I moved on my dad’s farm after his passing 3 years ago and have been trying to remember things as a kid, and living in the city for many years has not helped. I have planted a garden; I have a great love for beet pickles. Do you have a recipe for these? Can you cold pack them or do you need to use a pressure canner, which I do not have. I am trying to fix things up, buildings house etc.I live on my own and am on a very tight budget.Your items have helped me alot. I just wish I could build things like you do. How in the world have you learned all of these things? You are a great inspiration.
Beet pickles are very easy to make and great tasting, too. Here’s a simple recipe:
24 small beets
2 cups sugar
2 sticks cinnamon
1 Tbsp. whole allspice
1 1/2 tsp. salt
3 1/2 cups vinegar
1 1/2 cups water
Cut tops off beets; leave 2 inches of stems and roots. Cook beets, remove stems and roots and peel. Combine all ingredients but for beets in a large saucepan. Bring pickling mixture to a boil. Simmer 15 minutes under a low heat. Remove cinnamon sticks. Pack beets into hot jars, leaving 1/4-inch of headspace. Ladle hot pickling liquid over beets, leaving 1/4-inch of headspace. Remove air bubbles. Wipe rim of jar clean and place hot, previously simmered lid on jar and screw down ring firmly tight. Process pints for 30 minutes in a boiling water bath canner. (If you live at an altitude above 1,000 feet, consult a canning book for directions on increasing your processing time to suit your altitude, if necessary.)
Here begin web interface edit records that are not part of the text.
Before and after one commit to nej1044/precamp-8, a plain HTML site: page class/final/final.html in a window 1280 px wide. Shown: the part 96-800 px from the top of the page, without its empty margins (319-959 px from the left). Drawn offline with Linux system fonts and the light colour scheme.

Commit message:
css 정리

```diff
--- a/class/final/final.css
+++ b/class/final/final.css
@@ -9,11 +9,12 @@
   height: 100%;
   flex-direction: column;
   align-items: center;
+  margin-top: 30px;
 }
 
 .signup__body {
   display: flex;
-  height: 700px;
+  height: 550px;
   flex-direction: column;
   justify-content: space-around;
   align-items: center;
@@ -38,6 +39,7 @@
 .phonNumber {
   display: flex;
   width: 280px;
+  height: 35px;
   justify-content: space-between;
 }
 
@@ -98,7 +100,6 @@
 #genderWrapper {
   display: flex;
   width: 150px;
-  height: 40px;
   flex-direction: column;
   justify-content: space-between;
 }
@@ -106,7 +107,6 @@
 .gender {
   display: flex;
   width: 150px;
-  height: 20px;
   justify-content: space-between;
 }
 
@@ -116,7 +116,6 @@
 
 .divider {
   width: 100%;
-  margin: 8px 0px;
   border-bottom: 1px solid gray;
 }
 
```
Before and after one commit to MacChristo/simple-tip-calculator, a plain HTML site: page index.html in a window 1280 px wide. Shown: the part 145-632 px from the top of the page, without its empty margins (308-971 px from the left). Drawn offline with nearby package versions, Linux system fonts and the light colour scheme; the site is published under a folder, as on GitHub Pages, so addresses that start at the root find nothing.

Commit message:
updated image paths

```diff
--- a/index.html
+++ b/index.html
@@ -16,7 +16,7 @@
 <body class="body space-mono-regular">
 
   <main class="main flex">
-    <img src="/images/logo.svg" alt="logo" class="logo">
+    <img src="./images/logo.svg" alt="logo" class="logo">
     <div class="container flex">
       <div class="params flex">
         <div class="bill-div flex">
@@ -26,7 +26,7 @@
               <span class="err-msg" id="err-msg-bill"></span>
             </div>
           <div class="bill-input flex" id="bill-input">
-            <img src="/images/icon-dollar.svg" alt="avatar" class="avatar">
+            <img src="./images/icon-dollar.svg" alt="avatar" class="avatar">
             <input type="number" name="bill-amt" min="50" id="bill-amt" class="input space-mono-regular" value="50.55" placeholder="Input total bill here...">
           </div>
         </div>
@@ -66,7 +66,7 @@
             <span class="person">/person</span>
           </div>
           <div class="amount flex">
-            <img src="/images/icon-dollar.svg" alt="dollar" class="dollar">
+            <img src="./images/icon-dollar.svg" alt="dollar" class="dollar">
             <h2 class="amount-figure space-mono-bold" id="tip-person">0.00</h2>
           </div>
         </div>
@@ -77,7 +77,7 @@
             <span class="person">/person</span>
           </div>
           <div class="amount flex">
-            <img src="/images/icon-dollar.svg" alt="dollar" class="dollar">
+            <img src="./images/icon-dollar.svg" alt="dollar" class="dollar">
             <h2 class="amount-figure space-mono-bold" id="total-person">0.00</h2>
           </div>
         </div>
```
How did I learn to build? My dad showed me a lot when I was young, and I’ve read a lot since then. AND I just build to the best of my ability. As with anything, the more you do, the better you get at it. Grab a hammer, level, saw, and square and you’ll soon be building stuff too! — Jackie
Flavoring canned turkey
My husband and I are approaching the self-reliant way of life; currently we are property hunting. My question is about canning meat. I canned turkey last year and it was yummy but I would like a recipe and how-to instructions for flavoring the meat with marinade, gravy, spices, and even stews all for pressure canning.
North Rose, New York
There are no special recipes for seasoning meats to can. Do what you’d do when you plan on roasting/cooking your meat. Go a little lighter on the seasonings, though, as sometimes during prolonged storage, spices get stronger flavored. You can always add more; you can’t take it away later on! Don’t use a thicker gravy; it can prevent adequate heat penetration to the center of the jar during processing. Instead, use a barely thickened gravy or better yet, a broth. You’ll find all your meats can up very nicely.
Good luck in finding your dream property! — Jackie